The difference between the way the two men use Twitter comes in the first instance from content.
Trump offers his opinion on things frequently, and is not afraid to show his anger or his irritation.
On May 18, his own justice department launched an investigation into the Trump campaign's alleged ties with the Russians.
Trump tweeted: 'This is the single greatest witch hunt of a politician in American history!'
He also compared himself to previous presidents and said he was not being treated fairly: 'With all of the illegal acts that took place in the Clinton campaign & Obama Administration, there was never a special counsel appointed!'
Trump is also rude and does not hesitate to attack journalists or other individuals through his Twitter account.
On May 12, Trump tweeted this: 'The Fake Media is working overtime today!'

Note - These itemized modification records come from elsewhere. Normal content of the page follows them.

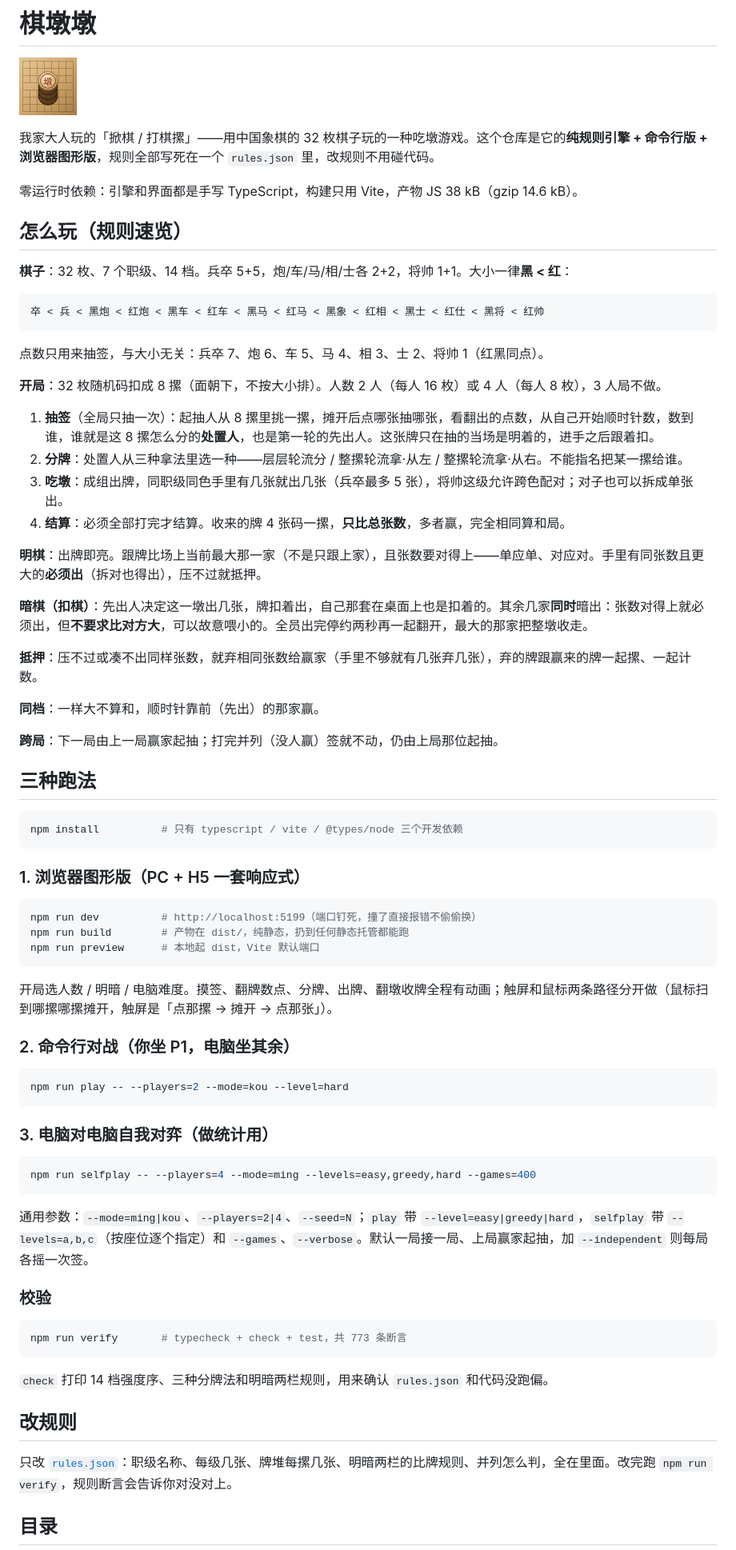
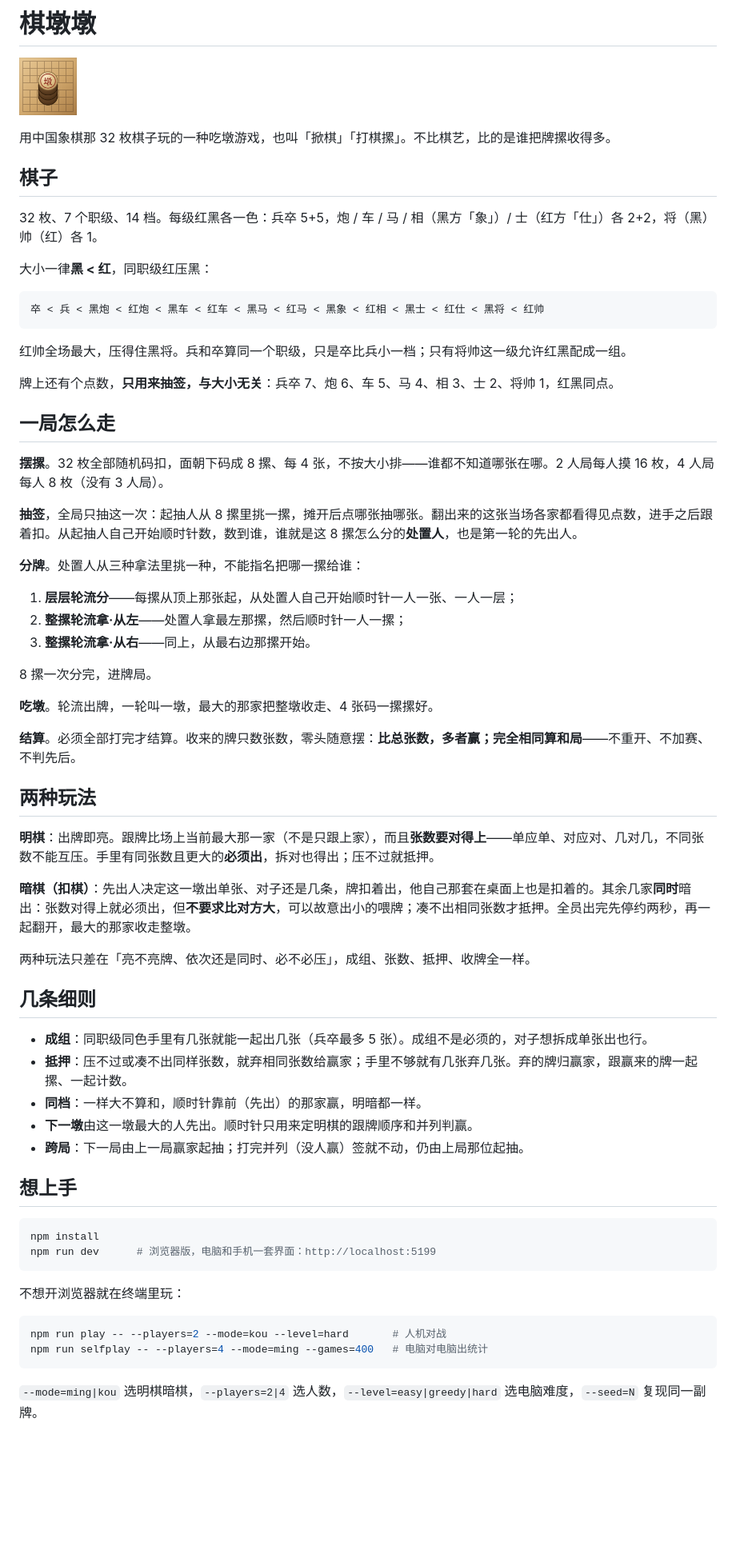
Before and after one commit to yycqyjq/chess-dundun, a Markdown page: README.md, the part around one of its changes. Shown at 80% size. Drawn GitHub-style; blank space fills up the shorter version.

Commit message:
README 改成只讲游戏
去掉「我家大人玩的」这类说法，也去掉工程那一摊：目录职责、AI 实测表、已知边界、
产物体积、断言条数全删了，只留棋子、一局怎么走、两种玩法、几条细则，
末尾保留一小段「想上手」（三条命令）——一个代码仓库不留跑法别人无从下手，要砍再砍。

````diff
--- a/README.md
+++ b/README.md
@@ -2,78 +2,69 @@
 
 <p align="left"><img src="public/icon-512.png" width="72" height="72" alt="棋墩墩图标：一摞四枚圆棋立在棋盘上"></p>
 
-我家大人玩的「掀棋 / 打棋摞」——用中国象棋的 32 枚棋子玩的一种吃墩游戏。这个仓库是它的**纯规则引擎 + 命令行版 + 浏览器图形版**，规则全部写死在一个 `rules.json` 里，改规则不用碰代码。
+用中国象棋那 32 枚棋子玩的一种吃墩游戏，也叫「掀棋」「打棋摞」。不比棋艺，比的是谁把牌摞收得多。
 
-零运行时依赖：引擎和界面都是手写 TypeScript，构建只用 Vite，产物 JS 38 kB（gzip 14.6 kB）。
+## 棋子
 
-## 怎么玩（规则速览）
+32 枚、7 个职级、14 档。每级红黑各一色：兵卒 5+5，炮 / 车 / 马 / 相（黑方「象」）/ 士（红方「仕」）各 2+2，将（黑）帅（红）各 1。
 
-**棋子**：32 枚、7 个职级、14 档。兵卒 5+5，炮/车/马/相/士各 2+2，将帅 1+1。大小一律**黑 < 红**：
+大小一律**黑 < 红**，同职级红压黑：
 
 ```
 卒 < 兵 < 黑炮 < 红炮 < 黑车 < 红车 < 黑马 < 红马 < 黑象 < 红相 < 黑士 < 红仕 < 黑将 < 红帅
 ```
 
-点数只用来抽签，与大小无关：兵卒 7、炮 6、车 5、马 4、相 3、士 2、将帅 1（红黑同点）。
+红帅全场最大，压得住黑将。兵和卒算同一个职级，只是卒比兵小一档；只有将帅这一级允许红黑配成一组。
 
-**开局**：32 枚随机码扣成 8 摞（面朝下，不按大小排）。人数 2 人（每人 16 枚）或 4 人（每人 8 枚），3 人局不做。
+牌上还有个点数，**只用来抽签，与大小无关**：兵卒 7、炮 6、车 5、马 4、相 3、士 2、将帅 1，红黑同点。
 
-1. **抽签**（全局只抽一次）：起抽人从 8 摞里挑一摞，摊开后点哪张抽哪张，看翻出的点数，从自己开始顺时针数，数到谁，谁就是这 8 摞怎么分的**处置人**，也是第一轮的先出人。这张牌只在抽的当场是明着的，进手之后跟着扣。
-2. **分牌**：处置人从三种拿法里选一种——层层轮流分 / 整摞轮流拿·从左 / 整摞轮流拿·从右。不能指名把某一摞给谁。
-3. **吃墩**：成组出牌，同职级同色手里有几张就出几张（兵卒最多 5 张），将帅这级允许跨色配对；对子也可以拆成单张出。
-4. **结算**：必须全部打完才结算。收来的牌 4 张码一摞，**只比总张数**，多者赢，完全相同算和局。
+## 一局怎么走
 
-**明棋**：出牌即亮。跟牌比场上当前最大那一家（不是只跟上家），且张数要对得上——单应单、对应对。手里有同张数且更大的**必须出**（拆对也得出），压不过就抵押。
+**摆摞**。32 枚全部随机码扣，面朝下码成 8 摞、每 4 张，不按大小排——谁都不知道哪张在哪。2 人局每人摸 16 枚，4 人局每人 8 枚（没有 3 人局）。
 
-**暗棋（扣棋）**：先出人决定这一墩出几张，牌扣着出，自己那套在桌面上也是扣着的。其余几家**同时**暗出：张数对得上就必须出，但**不要求比对方大**，可以故意喂小的。全员出完停约两秒再一起翻开，最大的那家把整墩收走。
+**抽签**，全局只抽这一次：起抽人从 8 摞里挑一摞，摊开后点哪张抽哪张。翻出来的这张当场各家都看得见点数，进手之后跟着扣。从起抽人自己开始顺时针数，数到谁，谁就是这 8 摞怎么分的**处置人**，也是第一轮的先出人。
 
-**抵押**：压不过或凑不出同样张数，就弃相同张数给赢家（手里不够就有几张弃几张），弃的牌跟赢来的牌一起摞、一起计数。
+**分牌**。处置人从三种拿法里挑一种，不能指名把哪一摞给谁：
 
-**同档**：一样大不算和，顺时针靠前（先出）的那家赢。
+1. **层层轮流分**——每摞从顶上那张起，从处置人自己开始顺时针一人一张、一人一层；
+2. **整摞轮流拿·从左**——处置人拿最左那摞，然后顺时针一人一摞；
+3. **整摞轮流拿·从右**——同上，从最右边那摞开始。
 
-**跨局**：下一局由上一局赢家起抽；打完并列（没人赢）签就不动，仍由上局那位起抽。
+8 摞一次分完，进牌局。
 
-## 三种跑法
+**吃墩**。轮流出牌，一轮叫一墩，最大的那家把整墩收走、4 张码一摞摞好。
+
+**结算**。必须全部打完才结算。收来的牌只数张数，零头随意摆：**比总张数，多者赢；完全相同算和局**——不重开、不加赛、不判先后。
+
+## 两种玩法
+
+**明棋**：出牌即亮。跟牌比场上当前最大那一家（不是只跟上家），而且**张数要对得上**——单应单、对应对、几对几，不同张数不能互压。手里有同张数且更大的**必须出**，拆对也得出；压不过就抵押。
+
+**暗棋（扣棋）**：先出人决定这一墩出单张、对子还是几条，牌扣着出，他自己那套在桌面上也是扣着的。其余几家**同时**暗出：张数对得上就必须出，但**不要求比对方大**，可以故意出小的喂牌；凑不出相同张数才抵押。全员出完先停约两秒，再一起翻开，最大的那家收走整墩。
+
+两种玩法只差在「亮不亮牌、依次还是同时、必不必压」，成组、张数、抵押、收牌全一样。
+
+## 几条细则
+
+- **成组**：同职级同色手里有几张就能一起出几张（兵卒最多 5 张）。成组不是必须的，对子想拆成单张出也行。
+- **抵押**：压不过或凑不出同样张数，就弃相同张数给赢家；手里不够就有几张弃几张。弃的牌归赢家，跟赢来的牌一起摞、一起计数。
+- **同档**：一样大不算和，顺时针靠前（先出）的那家赢，明暗都一样。
+- **下一墩**由这一墩最大的人先出。顺时针只用来定明棋的跟牌顺序和并列判赢。
+- **跨局**：下一局由上一局赢家起抽；打完并列（没人赢）签就不动，仍由上局那位起抽。
+
+## 想上手
 
 ```bash
-npm install          # 只有 typescript / vite / @types/node 三个开发依赖
+npm install
+npm run dev      # 浏览器版，电脑和手机一套界面：http://localhost:5199
 ```
 
-### 1. 浏览器图形版（PC + H5 一套响应式）
+不想开浏览器就在终端里玩：
 
 ```bash
-npm run dev          # http://localhost:5199（端口钉死，撞了直接报错不偷偷换）
-npm run build        # 产物在 dist/，纯静态，扔到任何静态托管都能跑
-npm run preview      # 本地起 dist，Vite 默认端口
+npm run play -- --players=2 --mode=kou --level=hard       # 人机对战
+npm run selfplay -- --players=4 --mode=ming --games=400   # 电脑对电脑出统计
 ```
 
-开局选人数 / 明暗 / 电脑难度。摸签、翻牌数点、分牌、出牌、翻墩收牌全程有动画；触屏和鼠标两条路径分开做（鼠标扫到哪摞哪摞摊开，触屏是「点那摞 → 摊开 → 点那张」）。
+`--mode=ming|kou` 选明棋暗棋，`--players=2|4` 选人数，`--level=easy|greedy|hard` 选电脑难度，`--seed=N` 复现同一副牌。
 
-### 2. 命令行对战（你坐 P1，电脑坐其余）
-
-```bash
-npm run play -- --players=2 --mode=kou --level=hard
-```
-
-### 3. 电脑对电脑自我对弈（做统计用）
-
-```bash
-npm run selfplay -- --players=4 --mode=ming --levels=easy,greedy,hard --games=400
-```
-
-通用参数：`--mode=ming|kou`、`--players=2|4`、`--seed=N`；`play` 带 `--level=easy|greedy|hard`，`selfplay` 带 `--levels=a,b,c`（按座位逐个指定）和 `--games`、`--verbose`。默认一局接一局、上局赢家起抽，加 `--independent` 则每局各摇一次签。
-
-### 校验
-
-```bash
-npm run verify       # typecheck + check + test，共 773 条断言
-```
-
-`check` 打印 14 档强度序、三种分牌法和明暗两栏规则，用来确认 `rules.json` 和代码没跑偏。
-
-## 改规则
-
-只改 [`rules.json`](rules.json)：职级名称、每级几张、牌堆每摞几张、明暗两栏的比牌规则、并列怎么判，全在里面。改完跑 `npm run verify`，规则断言会告诉你对没对上。
-
-## 目录
-
````
Also changed, not shown: other parts of README.md (+1 -34 lines).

It could be said that he is being honest, but it is difficult to see how this sort of childish behaviour helps Trump in any way.
This is where Modi is very different.
I said that both men feel the same way about the media, but Modi is extremely restrained when communicating formally.
His Twitter feed is usually just a list of things he did for the day.
For example, on May 19: 'Interacted with a delegation of the Nagaland Tribes Council today'.
Or he wishes people, especially other politicians, on their birthdays. Like this on May 17: 'Greetings to former PM & leader of farmers, Shri HD Deve Gowda ji on his birthday. May Almighty bless him with good health & a long life'.
And this on May 19: 'Dear President @ashrafghani, wishing you a wonderful birthday. May you be blessed with a long and healthy life.'
Modi also advertises policy announcements, though he usually links the tweets to reports published on his own official Web site rather than that of newspapers.
It is impossible to assess what the prime minister of India is thinking by going through his Twitter feed, which is not the case with the US president.
It has become easy for journalists to even learn which channels Trump watches, because after watching it he immediately tweets something in response.
Both Trump and Modi came into politics as outsiders promising to clean up the system.
One has been on the job for a little over three years and the other only a little over three months.
But already Trump is not only being linked to failure, but being seen as an incompetent, by many including some of his own supporters.
Modi on the other hand has also made mistakes and overpromised.
However, his cautious and careful approach have insulated him from criticism.
Trump's daily childish hysterics and breast beating about how he is being mistreated are working against him.
It has become embarrassing to watch the holder of the world's most powerful office.
Aakar Patel is Executive Director, Amnesty International India. The views expressed here are his own.